Falk Huettig

Presentations

Displaying 1 - 23 of 23
  • Huettig, F. (2013). Anticipatory eye movements and predictive language processing. Talk presented at the ZiF research group on "Competition and Priority Control in Mind and Brain. Bielefeld, Germany. 2013-07.
  • Huettig, F., Mani, N., Mishra, R. K., & Brouwer, S. (2013). Literacy as a proxy for experience: Reading ability predicts anticipatory language processing in children, low literate adults, and adults with dyslexia. Poster presented at The 19th Annual Conference on Architectures and Mechanisms for Language Processing (AMLaP 2013), Marseille, France.

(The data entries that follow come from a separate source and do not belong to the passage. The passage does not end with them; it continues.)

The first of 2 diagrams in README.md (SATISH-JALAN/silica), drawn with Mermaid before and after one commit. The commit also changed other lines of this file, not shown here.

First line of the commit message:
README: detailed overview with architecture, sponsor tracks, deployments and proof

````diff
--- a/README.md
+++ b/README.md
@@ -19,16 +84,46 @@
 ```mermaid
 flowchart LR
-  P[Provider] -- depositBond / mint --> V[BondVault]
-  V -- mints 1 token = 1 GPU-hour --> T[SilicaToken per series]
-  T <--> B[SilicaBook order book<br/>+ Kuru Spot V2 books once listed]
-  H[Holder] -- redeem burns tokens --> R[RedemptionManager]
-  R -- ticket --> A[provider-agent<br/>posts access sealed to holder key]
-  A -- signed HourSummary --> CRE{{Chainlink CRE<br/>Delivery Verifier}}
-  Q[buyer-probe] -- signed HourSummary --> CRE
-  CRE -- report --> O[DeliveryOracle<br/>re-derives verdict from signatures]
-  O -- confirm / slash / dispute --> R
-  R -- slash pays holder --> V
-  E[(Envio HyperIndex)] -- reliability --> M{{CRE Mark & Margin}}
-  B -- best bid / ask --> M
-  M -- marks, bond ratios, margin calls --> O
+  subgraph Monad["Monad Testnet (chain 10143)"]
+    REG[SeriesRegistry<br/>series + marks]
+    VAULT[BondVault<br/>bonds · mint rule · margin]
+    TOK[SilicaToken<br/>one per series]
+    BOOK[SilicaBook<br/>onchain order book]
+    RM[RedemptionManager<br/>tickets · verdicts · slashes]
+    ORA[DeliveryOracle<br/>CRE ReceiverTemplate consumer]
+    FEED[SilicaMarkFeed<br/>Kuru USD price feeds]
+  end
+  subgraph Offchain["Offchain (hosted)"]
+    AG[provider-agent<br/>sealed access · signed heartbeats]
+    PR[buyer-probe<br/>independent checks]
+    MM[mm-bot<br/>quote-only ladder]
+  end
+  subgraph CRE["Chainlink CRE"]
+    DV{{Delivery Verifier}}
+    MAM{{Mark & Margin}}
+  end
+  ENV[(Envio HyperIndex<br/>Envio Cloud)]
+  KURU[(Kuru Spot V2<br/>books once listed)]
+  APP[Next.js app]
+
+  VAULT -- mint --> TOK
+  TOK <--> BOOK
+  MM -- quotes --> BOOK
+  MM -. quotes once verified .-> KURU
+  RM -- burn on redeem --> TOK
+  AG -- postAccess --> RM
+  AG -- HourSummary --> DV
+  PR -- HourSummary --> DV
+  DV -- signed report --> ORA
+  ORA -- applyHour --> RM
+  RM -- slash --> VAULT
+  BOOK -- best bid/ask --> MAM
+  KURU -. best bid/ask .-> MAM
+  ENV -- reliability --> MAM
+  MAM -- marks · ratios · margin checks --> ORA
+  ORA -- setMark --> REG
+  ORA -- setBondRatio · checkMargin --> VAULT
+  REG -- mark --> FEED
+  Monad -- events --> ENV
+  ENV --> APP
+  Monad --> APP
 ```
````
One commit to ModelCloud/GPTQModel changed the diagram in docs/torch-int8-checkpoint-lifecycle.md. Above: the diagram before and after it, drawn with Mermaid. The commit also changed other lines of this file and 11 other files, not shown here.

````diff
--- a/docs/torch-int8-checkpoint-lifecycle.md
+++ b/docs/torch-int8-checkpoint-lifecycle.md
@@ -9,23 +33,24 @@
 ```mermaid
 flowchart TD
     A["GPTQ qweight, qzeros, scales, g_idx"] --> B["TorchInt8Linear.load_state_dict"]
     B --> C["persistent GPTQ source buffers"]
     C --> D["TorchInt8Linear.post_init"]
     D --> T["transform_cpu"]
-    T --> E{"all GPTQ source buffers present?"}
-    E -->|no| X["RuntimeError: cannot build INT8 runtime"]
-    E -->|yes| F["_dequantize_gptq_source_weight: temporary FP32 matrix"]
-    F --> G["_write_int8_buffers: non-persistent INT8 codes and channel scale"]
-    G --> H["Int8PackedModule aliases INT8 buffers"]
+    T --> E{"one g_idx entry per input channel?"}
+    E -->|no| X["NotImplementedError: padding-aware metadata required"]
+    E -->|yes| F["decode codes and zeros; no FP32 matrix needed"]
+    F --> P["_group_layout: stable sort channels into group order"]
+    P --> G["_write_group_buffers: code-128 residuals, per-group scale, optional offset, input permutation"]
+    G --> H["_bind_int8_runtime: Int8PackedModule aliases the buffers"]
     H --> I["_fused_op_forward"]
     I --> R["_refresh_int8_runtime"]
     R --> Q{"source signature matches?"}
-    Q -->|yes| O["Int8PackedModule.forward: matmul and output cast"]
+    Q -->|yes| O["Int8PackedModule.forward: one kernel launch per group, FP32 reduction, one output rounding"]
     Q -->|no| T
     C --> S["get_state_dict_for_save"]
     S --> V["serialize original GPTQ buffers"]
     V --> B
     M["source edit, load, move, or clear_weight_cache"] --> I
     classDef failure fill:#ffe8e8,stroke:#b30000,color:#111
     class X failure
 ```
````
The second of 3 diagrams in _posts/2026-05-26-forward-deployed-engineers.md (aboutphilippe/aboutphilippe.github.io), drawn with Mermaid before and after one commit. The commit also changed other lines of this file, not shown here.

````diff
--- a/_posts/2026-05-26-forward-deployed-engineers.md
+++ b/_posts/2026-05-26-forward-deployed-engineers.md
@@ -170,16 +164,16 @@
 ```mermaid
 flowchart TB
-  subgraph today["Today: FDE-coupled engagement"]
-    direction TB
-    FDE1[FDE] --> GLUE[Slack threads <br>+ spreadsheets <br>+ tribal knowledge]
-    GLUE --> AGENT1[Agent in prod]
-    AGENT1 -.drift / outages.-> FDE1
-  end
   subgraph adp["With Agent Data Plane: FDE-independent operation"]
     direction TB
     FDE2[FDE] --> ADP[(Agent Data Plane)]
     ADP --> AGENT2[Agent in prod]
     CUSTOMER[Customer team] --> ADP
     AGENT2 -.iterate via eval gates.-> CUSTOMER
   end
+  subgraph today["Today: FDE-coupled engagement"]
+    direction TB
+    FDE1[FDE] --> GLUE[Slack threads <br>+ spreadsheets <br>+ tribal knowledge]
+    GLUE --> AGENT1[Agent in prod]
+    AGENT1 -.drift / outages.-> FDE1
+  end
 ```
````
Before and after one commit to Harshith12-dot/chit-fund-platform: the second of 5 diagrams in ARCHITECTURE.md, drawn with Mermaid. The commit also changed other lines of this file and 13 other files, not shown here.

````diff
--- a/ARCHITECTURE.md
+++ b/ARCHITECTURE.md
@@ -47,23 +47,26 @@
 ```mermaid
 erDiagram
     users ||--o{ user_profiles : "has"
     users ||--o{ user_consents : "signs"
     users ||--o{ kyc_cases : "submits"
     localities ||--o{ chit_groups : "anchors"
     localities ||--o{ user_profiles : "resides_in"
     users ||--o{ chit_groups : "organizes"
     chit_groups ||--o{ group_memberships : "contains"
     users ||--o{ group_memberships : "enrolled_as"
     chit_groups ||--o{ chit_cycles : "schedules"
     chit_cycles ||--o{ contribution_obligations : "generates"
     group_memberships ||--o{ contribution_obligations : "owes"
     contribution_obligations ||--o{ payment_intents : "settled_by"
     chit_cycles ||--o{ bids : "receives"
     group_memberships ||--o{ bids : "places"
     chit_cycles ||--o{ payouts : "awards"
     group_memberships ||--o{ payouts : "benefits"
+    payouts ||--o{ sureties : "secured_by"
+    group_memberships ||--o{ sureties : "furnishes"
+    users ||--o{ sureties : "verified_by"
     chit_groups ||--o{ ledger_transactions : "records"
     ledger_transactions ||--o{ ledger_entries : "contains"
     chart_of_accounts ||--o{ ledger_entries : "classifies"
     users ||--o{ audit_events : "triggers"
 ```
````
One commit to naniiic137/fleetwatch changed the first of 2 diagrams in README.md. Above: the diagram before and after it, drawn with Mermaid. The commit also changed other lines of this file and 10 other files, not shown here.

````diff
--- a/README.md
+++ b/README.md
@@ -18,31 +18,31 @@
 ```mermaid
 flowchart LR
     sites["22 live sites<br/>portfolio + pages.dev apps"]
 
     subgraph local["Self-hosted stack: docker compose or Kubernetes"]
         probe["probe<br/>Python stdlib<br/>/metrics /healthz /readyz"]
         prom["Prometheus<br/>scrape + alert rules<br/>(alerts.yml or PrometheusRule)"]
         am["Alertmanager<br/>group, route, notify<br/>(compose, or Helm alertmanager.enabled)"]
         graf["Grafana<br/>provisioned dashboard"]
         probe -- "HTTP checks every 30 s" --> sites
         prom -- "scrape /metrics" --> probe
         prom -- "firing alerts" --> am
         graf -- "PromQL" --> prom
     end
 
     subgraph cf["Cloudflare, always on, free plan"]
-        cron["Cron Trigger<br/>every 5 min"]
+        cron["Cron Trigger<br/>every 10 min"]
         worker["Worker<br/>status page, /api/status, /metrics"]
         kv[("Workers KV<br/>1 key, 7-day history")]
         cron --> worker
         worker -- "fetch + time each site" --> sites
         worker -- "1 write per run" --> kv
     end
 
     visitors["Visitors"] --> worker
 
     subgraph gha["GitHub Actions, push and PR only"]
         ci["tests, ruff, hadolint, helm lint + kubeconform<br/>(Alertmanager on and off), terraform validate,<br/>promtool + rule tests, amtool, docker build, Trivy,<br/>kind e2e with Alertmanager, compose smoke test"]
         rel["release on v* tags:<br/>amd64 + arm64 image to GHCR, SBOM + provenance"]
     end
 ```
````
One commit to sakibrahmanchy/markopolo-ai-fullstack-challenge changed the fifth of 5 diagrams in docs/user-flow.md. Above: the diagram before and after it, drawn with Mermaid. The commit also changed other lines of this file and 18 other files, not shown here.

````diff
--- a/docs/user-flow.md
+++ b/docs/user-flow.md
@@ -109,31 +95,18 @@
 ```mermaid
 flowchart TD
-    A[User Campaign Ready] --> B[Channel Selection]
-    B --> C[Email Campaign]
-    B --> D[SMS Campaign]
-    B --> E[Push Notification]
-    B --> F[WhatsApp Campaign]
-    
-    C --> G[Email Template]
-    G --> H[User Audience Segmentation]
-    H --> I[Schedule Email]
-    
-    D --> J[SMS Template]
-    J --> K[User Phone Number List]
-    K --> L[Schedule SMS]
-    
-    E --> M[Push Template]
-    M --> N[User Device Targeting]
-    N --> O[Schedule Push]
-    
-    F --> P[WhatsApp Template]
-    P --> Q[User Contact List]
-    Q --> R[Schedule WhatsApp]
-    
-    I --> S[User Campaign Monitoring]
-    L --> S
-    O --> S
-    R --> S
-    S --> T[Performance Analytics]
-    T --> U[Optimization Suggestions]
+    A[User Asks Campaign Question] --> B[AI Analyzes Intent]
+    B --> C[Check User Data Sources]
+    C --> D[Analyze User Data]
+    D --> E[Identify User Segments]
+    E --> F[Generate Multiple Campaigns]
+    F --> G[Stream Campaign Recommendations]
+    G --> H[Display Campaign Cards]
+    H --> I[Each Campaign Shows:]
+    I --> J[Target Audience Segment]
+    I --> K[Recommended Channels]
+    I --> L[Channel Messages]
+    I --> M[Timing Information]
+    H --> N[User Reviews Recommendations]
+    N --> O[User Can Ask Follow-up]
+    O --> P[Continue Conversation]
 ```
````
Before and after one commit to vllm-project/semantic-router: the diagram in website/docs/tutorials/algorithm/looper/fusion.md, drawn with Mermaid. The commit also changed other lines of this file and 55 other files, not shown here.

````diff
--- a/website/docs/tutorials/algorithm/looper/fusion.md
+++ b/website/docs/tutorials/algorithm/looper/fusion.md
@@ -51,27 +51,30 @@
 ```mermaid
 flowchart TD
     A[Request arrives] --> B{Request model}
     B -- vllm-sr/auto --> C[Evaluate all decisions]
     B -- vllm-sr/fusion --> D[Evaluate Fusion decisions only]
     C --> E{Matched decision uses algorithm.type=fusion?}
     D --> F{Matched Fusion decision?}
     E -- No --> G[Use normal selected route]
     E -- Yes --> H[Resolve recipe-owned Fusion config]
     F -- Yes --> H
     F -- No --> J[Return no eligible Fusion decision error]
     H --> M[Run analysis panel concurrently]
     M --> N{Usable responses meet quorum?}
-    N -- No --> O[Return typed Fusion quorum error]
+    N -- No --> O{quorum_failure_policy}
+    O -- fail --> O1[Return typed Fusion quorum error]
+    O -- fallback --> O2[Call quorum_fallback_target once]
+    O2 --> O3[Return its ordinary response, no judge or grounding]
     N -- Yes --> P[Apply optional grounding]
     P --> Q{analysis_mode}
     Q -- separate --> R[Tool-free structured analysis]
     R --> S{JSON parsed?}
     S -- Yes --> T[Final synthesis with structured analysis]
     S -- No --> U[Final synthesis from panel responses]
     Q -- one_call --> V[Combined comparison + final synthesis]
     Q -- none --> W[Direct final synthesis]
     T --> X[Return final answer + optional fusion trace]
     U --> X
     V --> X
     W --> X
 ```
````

  • Huettig, F., Mishra, R. K., Kumar, U., Singh, J. P., Guleria, A., & Tripathi, V. (2013). Phonemic and syllabic awareness of adult literates and illiterates in an Indian alphasyllabic language. Talk presented at the Tagung experimentell arbeitender Psychologen [TeaP 2013]. Vienna, Austria. 2013-03-24 - 2013-03-27.
  • Huettig, F., Mani, N., Mishra, R. K., & Brouwer, S. (2013). Reading ability predicts anticipatory language processing in children, low literate adults, and adults with dyslexia. Talk presented at the 54th Annual Meeting of the Psychonomic Society. Toronto, Canada. 2013-11-14 - 2013-11-17.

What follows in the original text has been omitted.